Year of Publication


Degree Name

Doctor of Philosophy (PhD)

Document Type

Doctoral Dissertation




Pharmaceutical Sciences

First Advisor

Dr. Jeffery Talbert

Second Advisor

Dr. Karen Blumenschein


For patients afflicted with symptoms of anxiety and insomnia, benzodiazepines are generally a safe and effective short-term pharmacological treatment option. Although considered safer than other sedative-hypnotic medications, substantial concern exists regarding the addictive nature and abuse potential of benzodiazepines along with potentially inappropriate prescribing and utilization in clinically vulnerable populations. These medication misadventures can have a significant impact on public health. Examples of medication misadventures as they pertain to benzodiazepines include the prescribing and use in clinically vulnerable populations for whom they are contraindicated or their efficacy has not been evaluated, the development of tolerance or addiction, abuse of the medication, and the manifestation of negative health outcomes including cognitive impairment, withdrawal symptoms upon discontinuation, or the reoccurrence of a preexisting substance use disorder.

In order to better understand medication misadventures associated with benzodiazepines retrospective analyses using populations extracted from large health claims databases are employed. To understand how benzodiazepine use may lead to adverse events causing patient harm, the risk of exacerbations in benzodiazepine users diagnosed with chronic obstructive pulmonary disease was estimated. The inherent risk of benzodiazepine addiction and abuse was estimated in an HIV-infected population, a population with a high prevalence of substance use disorders. This risk was estimated by first determining whether HIV-infected individuals are more likely to have any benzodiazepine use compared to their uninfected counterparts, and secondly, by examining the association between HIV-infection and potentially problematic benzodiazepine use. Finally, in an effort to mitigate unexpected and undesirable consequences to public health associated with the prescription drug abuse epidemic in the US, states have implemented prescription drug monitoring programs (PDMPs) to track the prescribing and dispensing of controlled substance medications. The effect of these programs on benzodiazepine dispensing is evaluated on a state and national level.

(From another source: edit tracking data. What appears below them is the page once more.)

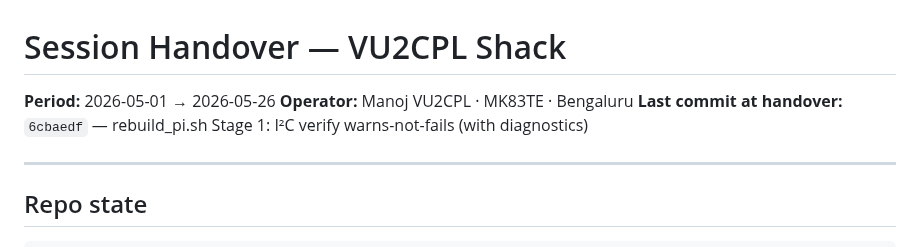
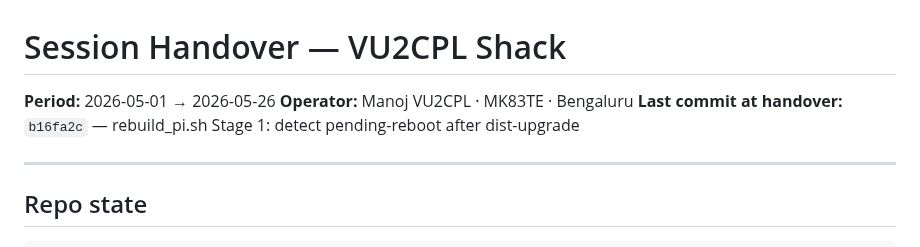
Before and after one commit to vu2cpl/vu2cpl-shack, a Markdown page: HANDOVER.md, the part around the change. Drawn GitHub-style.

Commit message:
HANDOVER: tip pointer bumped to b16fa2c
Co-Authored-By: Claude Opus 4.7 <noreply@anthropic.com>

```diff
--- a/HANDOVER.md
+++ b/HANDOVER.md
@@ -2,7 +2,7 @@
 
 **Period:** 2026-05-01 → 2026-05-26
 **Operator:** Manoj VU2CPL · MK83TE · Bengaluru
-**Last commit at handover:** `6cbaedf` — rebuild_pi.sh Stage 1: I²C verify warns-not-fails (with diagnostics)
+**Last commit at handover:** `b16fa2c` — rebuild_pi.sh Stage 1: detect pending-reboot after dist-upgrade
 
 ---
 
```
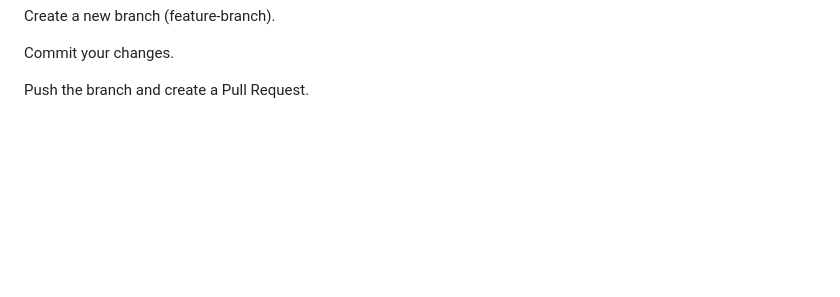
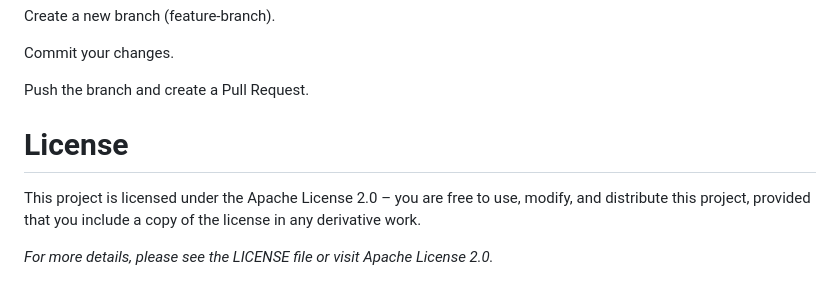
Before and after one commit to sau240/Crop-prediction, a Markdown page: README.md, the part around the change. Drawn GitHub-style; blank space fills up the shorter version.

```diff
--- a/README.md
+++ b/README.md
@@ -120,3 +120,10 @@ Create a new branch (feature-branch).
 Commit your changes.
 
 Push the branch and create a Pull Request.
+
+
+ # License
+
+This project is licensed under the Apache License 2.0 – you are free to use, modify, and distribute this project, provided that you include a copy of the license in any derivative work.
+
+_For more details, please see the LICENSE file or visit Apache License 2.0._
```
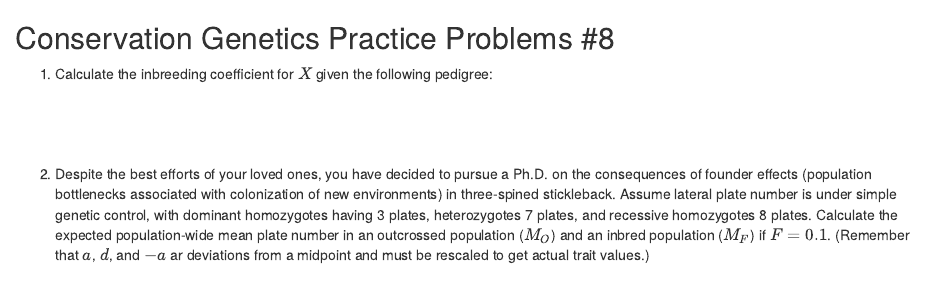
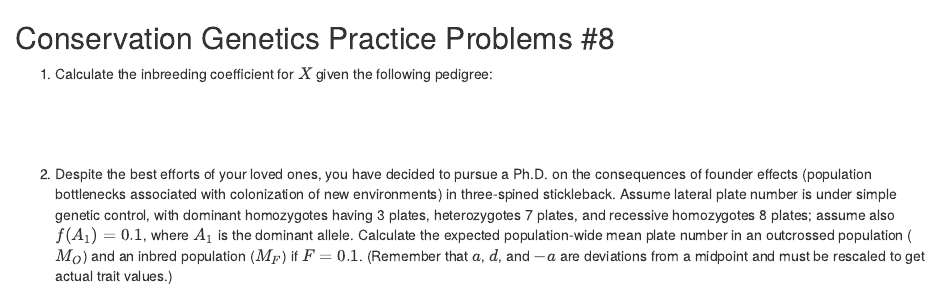
Before and after one commit to elinck/conservation_genetics, an R Markdown document (assignments/practice_problems_8.Rmd): the page in a window 1100 px wide, from its top. Rendered offline with R 4.5, knitr and Pandoc, with nearby package versions.

Commit message:
fix practice problem issue

```diff
--- a/assignments/practice_problems_8.Rmd
+++ b/assignments/practice_problems_8.Rmd
@@ -22,4 +22,4 @@ knitr::opts_chunk$set(echo = TRUE)
 &nbsp;
 
 
-2) Despite the best efforts of your loved ones, you have decided to pursue a Ph.D. on the consequences of founder effects (population bottlenecks associated with colonization of new environments) in three-spined stickleback. Assume lateral plate number is under simple genetic control, with dominant homozygotes having 3 plates, heterozygotes 7 plates, and recessive homozygotes 8 plates. Calculate the expected population-wide mean plate number in an outcrossed population ($M_O$) and an inbred population ($M_F$) if $F=0.1$. (Remember that $a$, $d$, and $-a$ ar deviations from a midpoint and must be rescaled to get actual trait values.)
+2) Despite the best efforts of your loved ones, you have decided to pursue a Ph.D. on the consequences of founder effects (population bottlenecks associated with colonization of new environments) in three-spined stickleback. Assume lateral plate number is under simple genetic control, with dominant homozygotes having 3 plates, heterozygotes 7 plates, and recessive homozygotes 8 plates; assume also $f(A_1)=0.1$, where $A_1$ is the dominant allele. Calculate the expected population-wide mean plate number in an outcrossed population ($M_O$) and an inbred population ($M_F$) if $F=0.1$. (Remember that $a$, $d$, and $-a$ are deviations from a midpoint and must be rescaled to get actual trait values.)
```
Also changed, not shown: assignments/images/pedigree2.png (deleted), assignments/practice_problems_8.pdf, 2 other files.
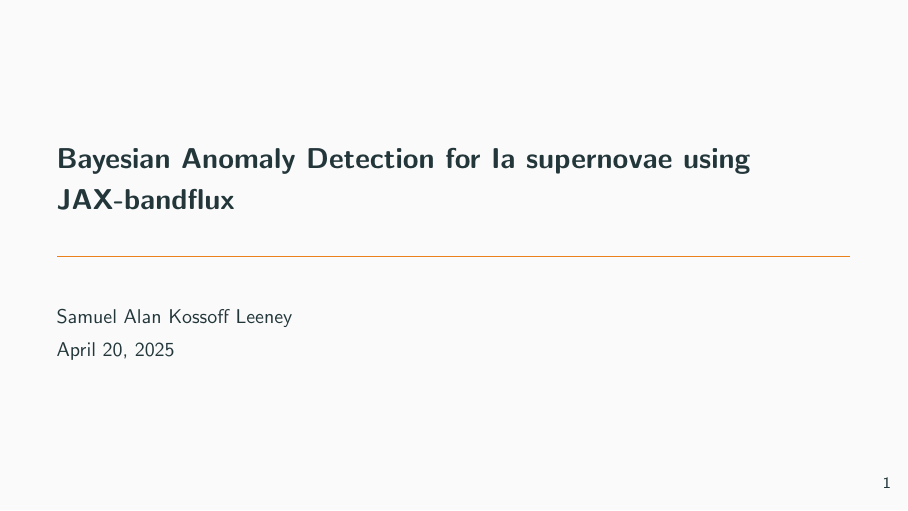
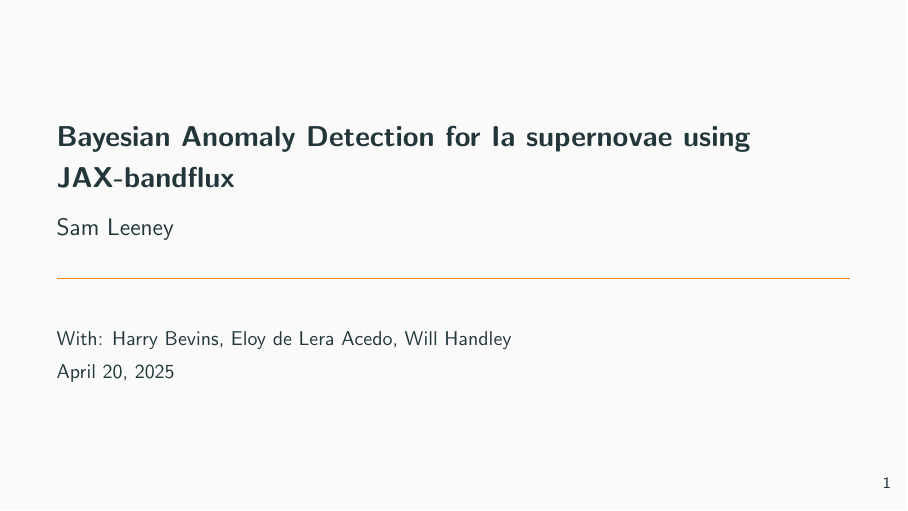
Before and after one commit to samleeney/Talks, LaTeX slides (jax_bandflux_talk.tex): page 1 of 47. Compiled offline with pdfLaTeX.

```diff
--- a/jax_bandflux_talk.tex
+++ b/jax_bandflux_talk.tex
@@ -8,8 +8,9 @@
 \bibliographystyle{apalike}
 
 \title{Bayesian Anomaly Detection for Ia supernovae using JAX-bandflux}
+\subtitle{Sam Leeney}
 \date{April 20, 2025}
-\author{Samuel Alan Kossoff Leeney}
+\author{With: Harry Bevins, Eloy de Lera Acedo, Will Handley}
 \institute{} % Can be filled in later if needed
 
 \begin{document}
```
Also changed, not shown: 4 other files.
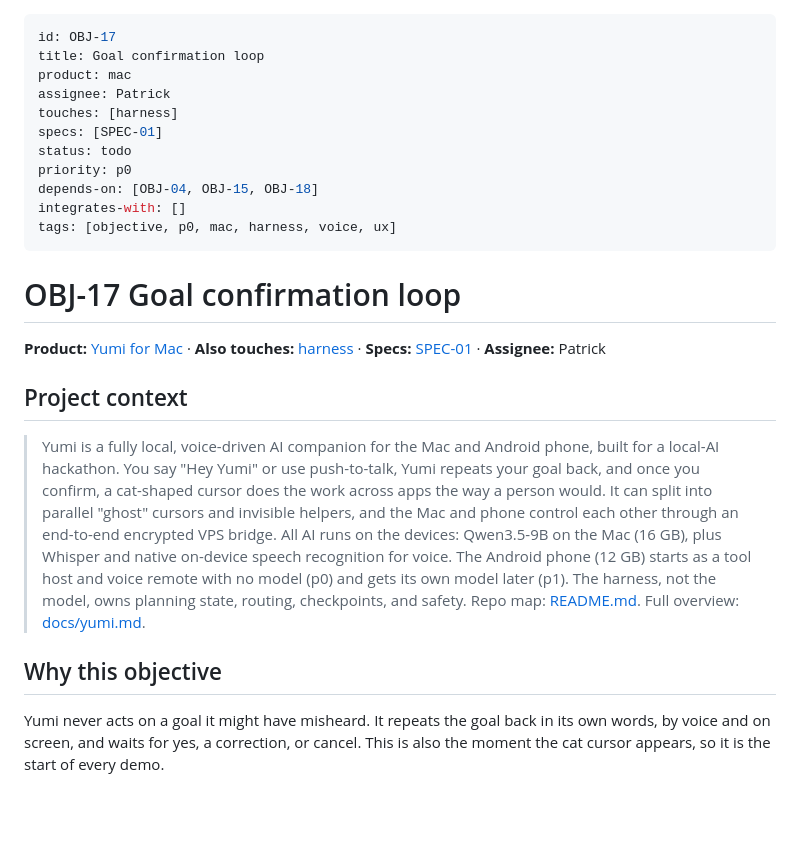
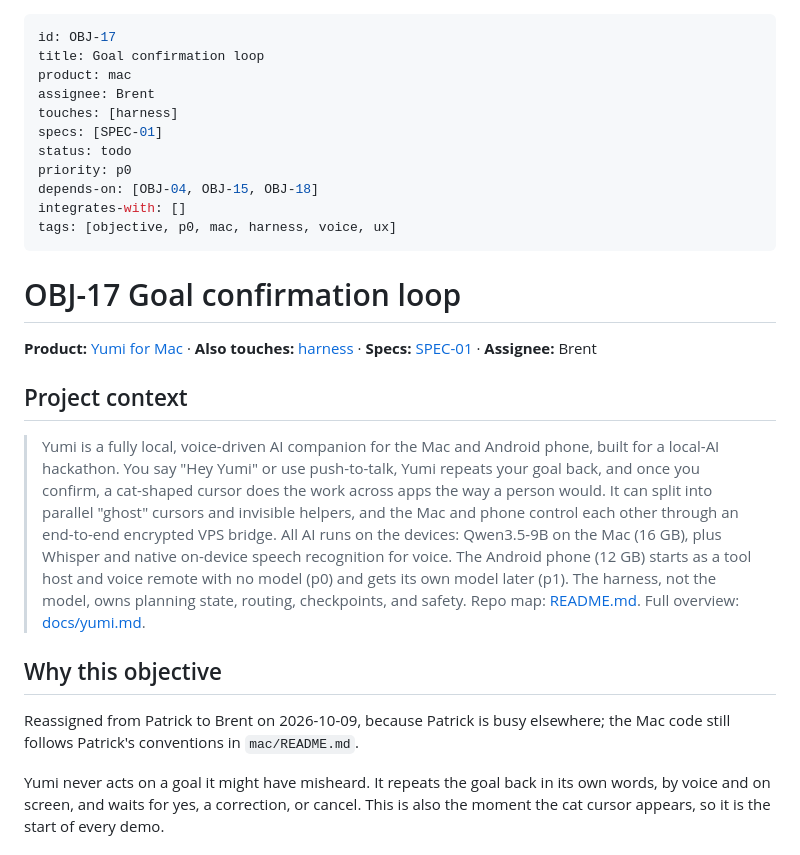
Before and after one commit to brentzo/appbuilders-hackathon, a Markdown page: objectives/OBJ-17-goal-confirmation.md, the part around the change. Drawn GitHub-style; blank space fills up the shorter version.

```diff
--- a/objectives/OBJ-17-goal-confirmation.md
+++ b/objectives/OBJ-17-goal-confirmation.md
@@ -2,7 +2,7 @@
 id: OBJ-17
 title: Goal confirmation loop
 product: mac
-assignee: Patrick
+assignee: Brent
 touches: [harness]
 specs: [SPEC-01]
 status: todo
@@ -14,7 +14,7 @@ tags: [objective, p0, mac, harness, voice, ux]
 
 # OBJ-17 Goal confirmation loop
 
-**Product:** [Yumi for Mac](../mac/README.md) · **Also touches:** [harness](../harness/README.md) · **Specs:** [SPEC-01](../specs/01-voice-intake.md) · **Assignee:** Patrick
+**Product:** [Yumi for Mac](../mac/README.md) · **Also touches:** [harness](../harness/README.md) · **Specs:** [SPEC-01](../specs/01-voice-intake.md) · **Assignee:** Brent
 
 ## Project context
 
@@ -27,6 +27,8 @@ tags: [objective, p0, mac, harness, voice, ux]
 > Repo map: [README.md](../README.md). Full overview: [docs/yumi.md](../docs/yumi.md).
 
 ## Why this objective
+
+Reassigned from Patrick to Brent on 2026-10-09, because Patrick is busy elsewhere; the Mac code still follows Patrick's conventions in `mac/README.md`.
 
 Yumi never acts on a goal it might have misheard.
 It repeats the goal back in its own words, by voice and on screen, and waits for yes, a correction, or cancel.
```
Also changed, not shown: mac/README.md (+1 -1 lines), objectives/README.md (+12 -9 lines).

Findings will provide healthcare professionals a better understanding regarding the risk of medication misadventures involving benzodiazepines when evaluating their appropriateness in patients with anxiety, depression, and insomnia. Additionally, policymakers will understand the implications of PDMPs on the dispensing of benzodiazepines as they become a more widely used tool to combat prescription drug abuse and diversion.